TIP
The added benefit of a cross-ups in pressure, is that even if you’re cross-up is blocked, you can still apply frame traps or other means of offense because you’re right next to the opponent! With grappling-focused characters, like Zangief, this is really good for scaring your opponent with a command grab.

On Wake-Up

Cross-Ups, though we just covered using them in pressure, can also be used on knockdowns as well. You need to be careful however that your cross-up will be effective given the opponents wake-up timing. Cross ups are particularly useful on knockdowns because they really limit your opponents defensive options. If they try to use an invincible reversal, there is a highly likely chance, it will go in the wrong direction. The opponent is, for that reason, almost forced to block or face taking damage. it’s in your best interest to find your most common knockdown situations and see if you can find a feasible cross-up scenario.

Practice Exercises

Go into training mode and set the dummy to Ryu, set the guard setting to “After first hit”, and the recovery setting to normal recovery, and try the following set-ups

Success Lv. 1 = As Ryu, try the following: s.MP, s.MP xx qcb.LK, jump forward, j.MK
Success Lv. 2 = As Ken, try the following: c.MP, s.MK xx qcb. LK, jump forward, j.MK
Success Lv. 3 = As Nash, try the following: c.MP, s.MP xx qcf.LP [V-Trigger] c.HK, jump forward, j.MK

TIP
Cross-Ups on wake-up are vulnerable to back and no-recovery. Before you try a cross-up, it’s recommended that you first knock your opponent down and observe how they recover to see if your cross-up on wake-up will be effective or not.

Throws

Before, I mentioned that there are at least 2 ways to beat any kind of guard. The first, was high attacks and low attacks. The second is throws. Throws cannot be guarded against by just blocking. A blocking opponent can always be thrown. When an opponent’s blocking seems to be relentless, and their patience seems overpowering, perhaps its time to try and throw them. Just like guards, throws come in 2 distinct flavors- Normal throws and command throws.

Normal Throws

Normal throws are throws that every character has access to. Each as a forward/neutral throw and a back throw, both with different uses, because of their different properties. The difficulty of normal throws are their abysmal range. You must be very close to the opponent in order to throw them, and will have to stop your frame trap to walk forward and throw an opponent. There is a way around this however. Some attacks have so little push-back, that you can do the attack, and the opponent can still be grabbed afterward, without moving.

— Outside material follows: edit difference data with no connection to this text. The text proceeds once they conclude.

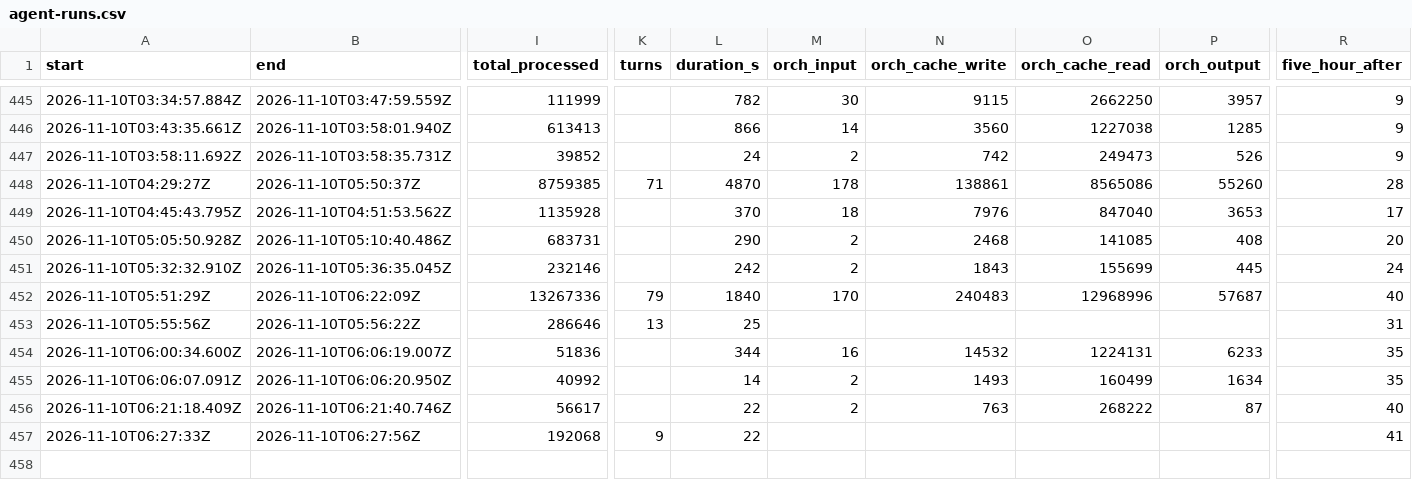
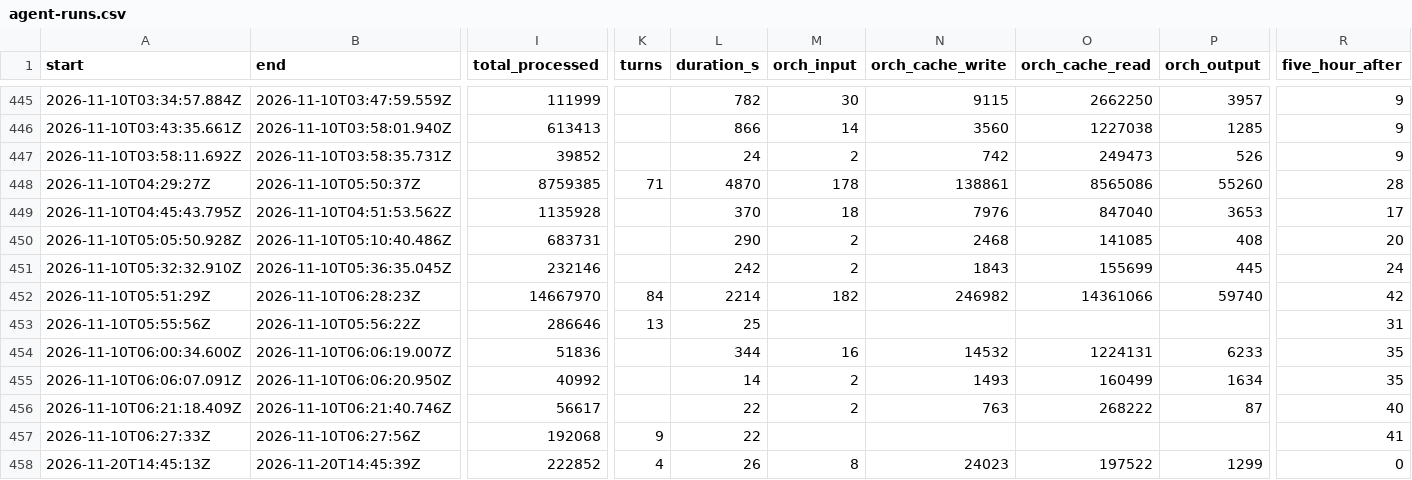
Before and after one commit to 4ltrem/chill-bee-game, a CSV file: _meta/agent-runs.csv, drawn as a sheet; only a part is shown, gaps mark what is left out; rows hold the shown columns only; the diff names each change by its address in the sheet, - before the commit and + after, or states it on an @@ line.

```diff
--- a/_meta/agent-runs.csv
+++ b/_meta/agent-runs.csv
-B452 (end): 2026-11-10T06:22:09Z
+B452 (end): 2026-11-10T06:28:23Z
-I452 (total_processed): 13267336
+I452 (total_processed): 14667970
-K452 (turns): 79
+K452 (turns): 84
-L452 (duration_s): 1840
+L452 (duration_s): 2214
-M452 (orch_input): 170
+M452 (orch_input): 182
-N452 (orch_cache_write): 240483
+N452 (orch_cache_write): 246982
-O452 (orch_cache_read): 12968996
+O452 (orch_cache_read): 14361066
-P452 (orch_output): 57687
+P452 (orch_output): 59740
-R452 (five_hour_after): 40
+R452 (five_hour_after): 42
+row 458: 2026-11-20T14:45:13Z | 2026-11-20T14:45:39Z | 222852 | 4 | 26 | 8 | 24023 | 197522 | 1299 | 0
```
Also changed, not shown: 1 other file.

Practice Exercises

In training mode, select Cammy as your character, and anyone for the training dummy. Set the dummy to “Guard All.” As Cammy, dash close to the dummy and try the following inputs. In which of these cases did the throw connect after your blocked attack? Check the box(es) where the throw connects.

[ ] s.LP, throw
[ ] c.MK, throw
[ ] s.LK, throw
[ ] c.LK, throw

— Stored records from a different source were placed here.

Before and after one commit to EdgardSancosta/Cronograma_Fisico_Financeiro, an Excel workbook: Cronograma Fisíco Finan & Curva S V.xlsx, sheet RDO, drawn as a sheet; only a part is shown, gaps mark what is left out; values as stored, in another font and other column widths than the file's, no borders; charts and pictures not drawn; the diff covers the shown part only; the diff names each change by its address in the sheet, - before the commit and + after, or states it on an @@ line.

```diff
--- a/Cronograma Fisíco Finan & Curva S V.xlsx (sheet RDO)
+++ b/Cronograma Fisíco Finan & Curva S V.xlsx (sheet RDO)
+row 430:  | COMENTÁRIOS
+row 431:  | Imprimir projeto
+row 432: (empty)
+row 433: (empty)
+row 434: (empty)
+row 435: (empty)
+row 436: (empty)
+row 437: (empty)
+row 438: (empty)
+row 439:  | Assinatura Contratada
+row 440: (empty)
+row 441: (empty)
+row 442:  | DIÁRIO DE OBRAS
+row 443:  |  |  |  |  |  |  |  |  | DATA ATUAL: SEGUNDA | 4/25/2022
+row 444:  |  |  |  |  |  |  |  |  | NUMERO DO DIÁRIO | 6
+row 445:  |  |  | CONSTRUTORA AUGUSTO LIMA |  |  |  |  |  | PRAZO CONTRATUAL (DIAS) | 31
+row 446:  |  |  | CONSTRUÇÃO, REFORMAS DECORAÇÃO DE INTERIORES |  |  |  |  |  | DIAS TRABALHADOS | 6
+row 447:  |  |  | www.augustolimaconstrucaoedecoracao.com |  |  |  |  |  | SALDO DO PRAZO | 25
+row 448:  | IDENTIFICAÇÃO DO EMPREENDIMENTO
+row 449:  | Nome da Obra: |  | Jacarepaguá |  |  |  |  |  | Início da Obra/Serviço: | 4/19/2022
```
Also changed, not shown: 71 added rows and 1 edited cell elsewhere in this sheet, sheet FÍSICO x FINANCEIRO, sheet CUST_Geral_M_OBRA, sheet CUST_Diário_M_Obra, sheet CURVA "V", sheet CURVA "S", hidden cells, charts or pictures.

Thought Exercises

Turn attack data on and try the following:

Success Lv. 1 = Answer the question: Do a forward normal throw. How much damage does it do? How much stun does it do? Right down the numbers.
Success Lv. 2 = Answer the question: Do a back normal throw. How much damage does it do? How much stun does it do? Right down the numbers.
Success Lv. 3 = Answer the question: Based on the information from above, what cases would you use each throw? Do they have different purposes?

TIP
Before we talked about attack priority. Well throws also factor into this system. If a throw and any attack overlap at the same time, the throw will always win. Normal throws have the highest priority of any non-special attacks.

Command Throws

Command throws are the scarier of the 2 types of throws. They are more difficult to guard against (more on that later), can have significantly more range, and often do much more damage than regular throws. luckily, their application is similar. you can use these whenever your opponent isn’t trying to press buttons through your frame-trap, and are just blocking too much. What makes command throws scarier and more powerful is that, unlike regular throws, command grabs cannot be teched. The opponent must backdash or jump to escape. The user of the command throw also needs to be careful here because if the command throw doesn’t hit, or “whiffs” as it’s more commonly called, they can be hit during the ending animation.

Practice Exercises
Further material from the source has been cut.